● **WORK TO BE COMPLETED**
Pull every line containing the word "True" from the records.

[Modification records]
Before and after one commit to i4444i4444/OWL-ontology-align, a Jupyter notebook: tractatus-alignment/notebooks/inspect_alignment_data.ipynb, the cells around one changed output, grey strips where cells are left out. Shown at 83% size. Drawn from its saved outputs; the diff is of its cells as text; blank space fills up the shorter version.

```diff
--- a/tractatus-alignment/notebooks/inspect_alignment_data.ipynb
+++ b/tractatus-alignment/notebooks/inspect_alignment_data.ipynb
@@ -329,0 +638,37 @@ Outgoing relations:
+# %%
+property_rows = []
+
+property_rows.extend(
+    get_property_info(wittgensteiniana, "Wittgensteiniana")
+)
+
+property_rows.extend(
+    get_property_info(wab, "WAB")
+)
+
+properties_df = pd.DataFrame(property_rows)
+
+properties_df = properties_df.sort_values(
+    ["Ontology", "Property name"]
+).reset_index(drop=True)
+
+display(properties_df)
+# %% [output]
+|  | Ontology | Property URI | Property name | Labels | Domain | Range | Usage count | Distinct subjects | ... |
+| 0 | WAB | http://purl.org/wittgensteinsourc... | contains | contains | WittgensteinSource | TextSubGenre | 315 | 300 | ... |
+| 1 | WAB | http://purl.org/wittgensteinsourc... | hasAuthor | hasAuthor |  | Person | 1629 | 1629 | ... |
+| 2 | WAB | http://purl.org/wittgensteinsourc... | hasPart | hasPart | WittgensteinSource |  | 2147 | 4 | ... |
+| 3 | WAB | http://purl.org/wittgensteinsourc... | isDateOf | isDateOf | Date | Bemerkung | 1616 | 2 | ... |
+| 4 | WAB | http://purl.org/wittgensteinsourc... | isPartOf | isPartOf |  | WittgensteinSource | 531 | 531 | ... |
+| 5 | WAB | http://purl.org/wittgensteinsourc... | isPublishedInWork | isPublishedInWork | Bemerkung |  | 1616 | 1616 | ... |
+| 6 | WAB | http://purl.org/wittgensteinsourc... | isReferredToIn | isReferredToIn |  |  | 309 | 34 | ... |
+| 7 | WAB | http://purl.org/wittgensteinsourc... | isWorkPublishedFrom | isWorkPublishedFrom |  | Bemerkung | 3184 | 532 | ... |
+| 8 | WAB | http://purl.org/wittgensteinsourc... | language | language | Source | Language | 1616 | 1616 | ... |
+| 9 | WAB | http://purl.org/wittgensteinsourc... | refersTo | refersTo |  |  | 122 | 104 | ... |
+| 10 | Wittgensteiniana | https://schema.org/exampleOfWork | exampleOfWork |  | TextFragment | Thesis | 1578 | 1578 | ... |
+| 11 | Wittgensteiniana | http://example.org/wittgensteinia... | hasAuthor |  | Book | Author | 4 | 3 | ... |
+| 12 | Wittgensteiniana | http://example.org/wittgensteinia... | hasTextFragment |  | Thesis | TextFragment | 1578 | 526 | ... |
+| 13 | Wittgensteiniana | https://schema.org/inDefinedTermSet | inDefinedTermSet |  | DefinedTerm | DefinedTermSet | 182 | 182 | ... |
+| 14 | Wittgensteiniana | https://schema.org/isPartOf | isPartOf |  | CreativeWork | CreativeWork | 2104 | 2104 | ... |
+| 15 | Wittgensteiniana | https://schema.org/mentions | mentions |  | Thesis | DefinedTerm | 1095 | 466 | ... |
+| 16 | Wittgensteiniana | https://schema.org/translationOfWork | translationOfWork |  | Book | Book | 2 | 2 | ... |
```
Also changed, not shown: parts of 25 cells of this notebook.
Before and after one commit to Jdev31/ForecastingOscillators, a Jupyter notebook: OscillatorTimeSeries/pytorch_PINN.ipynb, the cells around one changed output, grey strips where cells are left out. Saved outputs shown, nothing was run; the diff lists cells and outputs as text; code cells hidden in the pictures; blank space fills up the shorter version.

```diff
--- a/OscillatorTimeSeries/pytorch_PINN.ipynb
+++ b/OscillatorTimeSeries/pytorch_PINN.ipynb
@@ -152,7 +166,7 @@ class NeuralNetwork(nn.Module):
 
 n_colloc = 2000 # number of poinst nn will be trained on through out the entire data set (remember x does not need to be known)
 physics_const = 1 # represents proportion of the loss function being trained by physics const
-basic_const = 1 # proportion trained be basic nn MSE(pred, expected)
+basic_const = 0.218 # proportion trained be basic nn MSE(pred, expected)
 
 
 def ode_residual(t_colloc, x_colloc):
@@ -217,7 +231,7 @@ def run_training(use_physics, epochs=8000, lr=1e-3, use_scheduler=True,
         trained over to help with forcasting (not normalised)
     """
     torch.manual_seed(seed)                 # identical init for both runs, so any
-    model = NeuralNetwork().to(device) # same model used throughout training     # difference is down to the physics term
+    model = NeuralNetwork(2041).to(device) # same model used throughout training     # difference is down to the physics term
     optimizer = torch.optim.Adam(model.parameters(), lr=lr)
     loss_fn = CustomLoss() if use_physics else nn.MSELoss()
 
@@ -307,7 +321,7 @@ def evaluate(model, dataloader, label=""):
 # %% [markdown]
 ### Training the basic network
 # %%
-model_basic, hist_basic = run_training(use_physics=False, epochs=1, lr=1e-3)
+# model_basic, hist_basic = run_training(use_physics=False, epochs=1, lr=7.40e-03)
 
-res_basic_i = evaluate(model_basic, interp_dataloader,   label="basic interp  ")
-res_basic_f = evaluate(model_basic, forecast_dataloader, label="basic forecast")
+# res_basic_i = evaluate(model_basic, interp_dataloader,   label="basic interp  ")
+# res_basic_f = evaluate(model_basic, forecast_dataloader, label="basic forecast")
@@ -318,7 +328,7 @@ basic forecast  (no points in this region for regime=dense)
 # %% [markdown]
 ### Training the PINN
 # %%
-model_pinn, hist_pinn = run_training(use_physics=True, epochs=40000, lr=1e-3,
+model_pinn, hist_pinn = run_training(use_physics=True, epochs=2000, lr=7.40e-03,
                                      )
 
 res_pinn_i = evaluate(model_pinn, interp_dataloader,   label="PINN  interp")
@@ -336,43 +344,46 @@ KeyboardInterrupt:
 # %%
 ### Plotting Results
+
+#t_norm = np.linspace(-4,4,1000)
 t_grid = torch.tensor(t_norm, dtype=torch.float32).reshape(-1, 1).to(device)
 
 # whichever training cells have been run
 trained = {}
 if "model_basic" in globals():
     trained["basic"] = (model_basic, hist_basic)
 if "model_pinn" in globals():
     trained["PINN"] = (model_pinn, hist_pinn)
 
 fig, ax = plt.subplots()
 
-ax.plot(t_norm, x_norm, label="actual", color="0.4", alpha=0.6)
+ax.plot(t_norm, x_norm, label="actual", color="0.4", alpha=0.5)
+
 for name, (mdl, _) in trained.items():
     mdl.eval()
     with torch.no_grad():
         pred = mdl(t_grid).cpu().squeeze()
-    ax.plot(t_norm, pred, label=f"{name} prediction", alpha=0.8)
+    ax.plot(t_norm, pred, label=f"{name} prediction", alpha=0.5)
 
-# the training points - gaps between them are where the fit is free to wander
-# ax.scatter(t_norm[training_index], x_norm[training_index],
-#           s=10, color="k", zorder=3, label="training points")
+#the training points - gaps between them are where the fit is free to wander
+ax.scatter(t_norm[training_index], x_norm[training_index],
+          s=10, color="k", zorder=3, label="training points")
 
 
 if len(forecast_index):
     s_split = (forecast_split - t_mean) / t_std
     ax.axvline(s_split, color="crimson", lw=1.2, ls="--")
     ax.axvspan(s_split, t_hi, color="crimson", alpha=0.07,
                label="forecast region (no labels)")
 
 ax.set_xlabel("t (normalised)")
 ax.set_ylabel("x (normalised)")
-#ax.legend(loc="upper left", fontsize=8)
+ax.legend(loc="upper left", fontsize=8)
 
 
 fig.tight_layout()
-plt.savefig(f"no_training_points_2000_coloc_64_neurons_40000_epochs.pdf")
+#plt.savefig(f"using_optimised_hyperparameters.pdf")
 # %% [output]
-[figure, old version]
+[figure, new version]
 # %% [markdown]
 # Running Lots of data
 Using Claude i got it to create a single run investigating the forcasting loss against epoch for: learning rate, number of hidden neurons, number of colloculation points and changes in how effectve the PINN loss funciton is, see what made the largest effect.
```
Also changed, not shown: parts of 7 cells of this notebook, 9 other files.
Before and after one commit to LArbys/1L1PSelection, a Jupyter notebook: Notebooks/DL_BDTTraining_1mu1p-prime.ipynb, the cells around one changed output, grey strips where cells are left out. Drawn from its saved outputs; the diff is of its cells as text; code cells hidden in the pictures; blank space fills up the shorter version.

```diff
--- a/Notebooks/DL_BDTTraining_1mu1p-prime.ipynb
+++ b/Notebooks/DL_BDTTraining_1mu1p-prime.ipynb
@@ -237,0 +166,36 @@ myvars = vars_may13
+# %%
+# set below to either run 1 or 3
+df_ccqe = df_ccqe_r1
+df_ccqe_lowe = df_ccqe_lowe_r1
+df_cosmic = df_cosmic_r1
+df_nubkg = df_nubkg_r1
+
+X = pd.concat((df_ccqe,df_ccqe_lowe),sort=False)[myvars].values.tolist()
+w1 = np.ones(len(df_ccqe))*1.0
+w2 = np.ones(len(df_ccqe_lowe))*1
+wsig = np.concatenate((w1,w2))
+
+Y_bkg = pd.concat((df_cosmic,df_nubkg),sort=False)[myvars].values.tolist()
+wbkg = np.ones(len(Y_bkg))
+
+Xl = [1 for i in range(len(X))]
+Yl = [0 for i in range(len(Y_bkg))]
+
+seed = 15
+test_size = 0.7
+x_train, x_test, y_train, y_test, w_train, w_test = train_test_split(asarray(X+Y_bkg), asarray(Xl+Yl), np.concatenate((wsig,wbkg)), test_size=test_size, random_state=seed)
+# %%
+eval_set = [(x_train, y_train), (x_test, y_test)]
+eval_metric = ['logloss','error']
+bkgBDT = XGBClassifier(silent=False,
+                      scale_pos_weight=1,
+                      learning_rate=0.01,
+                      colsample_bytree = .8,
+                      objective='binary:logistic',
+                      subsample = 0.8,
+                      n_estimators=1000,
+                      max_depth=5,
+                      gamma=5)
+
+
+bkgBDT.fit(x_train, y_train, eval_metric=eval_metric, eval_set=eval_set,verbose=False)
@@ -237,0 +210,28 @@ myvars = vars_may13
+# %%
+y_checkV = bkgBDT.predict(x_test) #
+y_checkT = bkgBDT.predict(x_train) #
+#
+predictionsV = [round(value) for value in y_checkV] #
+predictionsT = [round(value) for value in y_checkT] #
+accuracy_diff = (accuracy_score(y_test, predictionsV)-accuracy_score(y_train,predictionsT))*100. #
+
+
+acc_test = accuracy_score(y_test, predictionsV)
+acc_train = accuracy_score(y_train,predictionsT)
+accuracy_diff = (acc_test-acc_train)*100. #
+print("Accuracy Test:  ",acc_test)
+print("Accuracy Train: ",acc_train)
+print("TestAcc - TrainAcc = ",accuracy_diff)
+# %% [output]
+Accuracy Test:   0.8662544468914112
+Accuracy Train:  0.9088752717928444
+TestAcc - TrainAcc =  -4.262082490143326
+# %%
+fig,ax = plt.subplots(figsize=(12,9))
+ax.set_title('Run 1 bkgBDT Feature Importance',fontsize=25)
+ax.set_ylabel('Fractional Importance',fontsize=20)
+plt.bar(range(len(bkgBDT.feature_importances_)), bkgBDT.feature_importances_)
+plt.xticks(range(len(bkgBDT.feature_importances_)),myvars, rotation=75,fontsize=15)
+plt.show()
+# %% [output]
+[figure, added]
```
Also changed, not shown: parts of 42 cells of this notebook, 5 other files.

● **TASK RESULT**
+).reset_index(drop=True)
@@ -217,7 +231,7 @@ def run_training(use_physics, epochs=8000, lr=1e-3, use_scheduler=True,
-model_pinn, hist_pinn = run_training(use_physics=True, epochs=40000, lr=1e-3,
+model_pinn, hist_pinn = run_training(use_physics=True, epochs=2000, lr=7.40e-03,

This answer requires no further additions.